ABOUT THIS EXERCISE: Repeat the entries below in full, with every character unchanged.

-- -- --

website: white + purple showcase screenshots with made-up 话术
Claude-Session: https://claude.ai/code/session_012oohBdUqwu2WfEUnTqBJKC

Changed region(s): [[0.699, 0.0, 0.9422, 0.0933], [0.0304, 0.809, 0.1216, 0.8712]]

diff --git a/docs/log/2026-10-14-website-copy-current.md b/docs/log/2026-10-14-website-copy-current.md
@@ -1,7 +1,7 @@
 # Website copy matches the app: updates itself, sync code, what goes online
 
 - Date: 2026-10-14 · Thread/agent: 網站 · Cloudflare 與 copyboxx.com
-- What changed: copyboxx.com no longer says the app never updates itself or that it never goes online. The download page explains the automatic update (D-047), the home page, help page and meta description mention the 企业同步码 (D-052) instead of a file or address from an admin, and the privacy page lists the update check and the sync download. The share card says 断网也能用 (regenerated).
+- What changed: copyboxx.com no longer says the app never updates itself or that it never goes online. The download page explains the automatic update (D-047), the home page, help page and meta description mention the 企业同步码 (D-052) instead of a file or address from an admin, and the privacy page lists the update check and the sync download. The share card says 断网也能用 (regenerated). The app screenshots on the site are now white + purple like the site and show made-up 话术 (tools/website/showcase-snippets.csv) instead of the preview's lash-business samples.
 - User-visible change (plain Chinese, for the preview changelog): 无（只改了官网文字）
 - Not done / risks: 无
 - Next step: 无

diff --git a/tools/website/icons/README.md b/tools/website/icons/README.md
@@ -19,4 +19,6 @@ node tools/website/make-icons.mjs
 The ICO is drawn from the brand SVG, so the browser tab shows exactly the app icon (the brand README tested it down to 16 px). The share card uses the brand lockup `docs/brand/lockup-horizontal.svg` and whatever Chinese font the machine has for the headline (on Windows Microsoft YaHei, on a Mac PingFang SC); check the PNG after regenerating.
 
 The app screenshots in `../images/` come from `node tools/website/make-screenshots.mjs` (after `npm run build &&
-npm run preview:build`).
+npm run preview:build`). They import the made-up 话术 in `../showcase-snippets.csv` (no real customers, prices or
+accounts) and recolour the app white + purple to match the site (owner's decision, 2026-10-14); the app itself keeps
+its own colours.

-- -- --

ANSWER FOR THE TASK:
website: white + purple showcase screenshots with made-up 话术
Claude-Session: https://claude.ai/code/session_012oohBdUqwu2WfEUnTqBJKC

Changed region(s): [[0.699, 0.0, 0.9422, 0.0933], [0.0304, 0.809, 0.1216, 0.8712]]

diff --git a/docs/log/2026-10-14-website-copy-current.md b/docs/log/2026-10-14-website-copy-current.md
@@ -1,7 +1,7 @@
 # Website copy matches the app: updates itself, sync code, what goes online
 
 - Date: 2026-10-14 · Thread/agent: 網站 · Cloudflare 與 copyboxx.com
-- What changed: copyboxx.com no longer says the app never updates itself or that it never goes online. The download page explains the automatic update (D-047), the home page, help page and meta description mention the 企业同步码 (D-052) instead of a file or address from an admin, and the privacy page lists the update check and the sync download. The share card says 断网也能用 (regenerated).
+- What changed: copyboxx.com no longer says the app never updates itself or that it never goes online. The download page explains the automatic update (D-047), the home page, help page and meta description mention the 企业同步码 (D-052) instead of a file or address from an admin, and the privacy page lists the update check and the sync download. The share card says 断网也能用 (regenerated). The app screenshots on the site are now white + purple like the site and show made-up 话术 (tools/website/showcase-snippets.csv) instead of the preview's lash-business samples.
 - User-visible change (plain Chinese, for the preview changelog): 无（只改了官网文字）
 - Not done / risks: 无
 - Next step: 无

diff --git a/tools/website/icons/README.md b/tools/website/icons/README.md
@@ -19,4 +19,6 @@ node tools/website/make-icons.mjs
 The ICO is drawn from the brand SVG, so the browser tab shows exactly the app icon (the brand README tested it down to 16 px). The share card uses the brand lockup `docs/brand/lockup-horizontal.svg` and whatever Chinese font the machine has for the headline (on Windows Microsoft YaHei, on a Mac PingFang SC); check the PNG after regenerating.
 
 The app screenshots in `../images/` come from `node tools/website/make-screenshots.mjs` (after `npm run build &&
-npm run preview:build`).
+npm run preview:build`). They import the made-up 话术 in `../showcase-snippets.csv` (no real customers, prices or
+accounts) and recolour the app white + purple to match the site (owner's decision, 2026-10-14); the app itself keeps
+its own colours.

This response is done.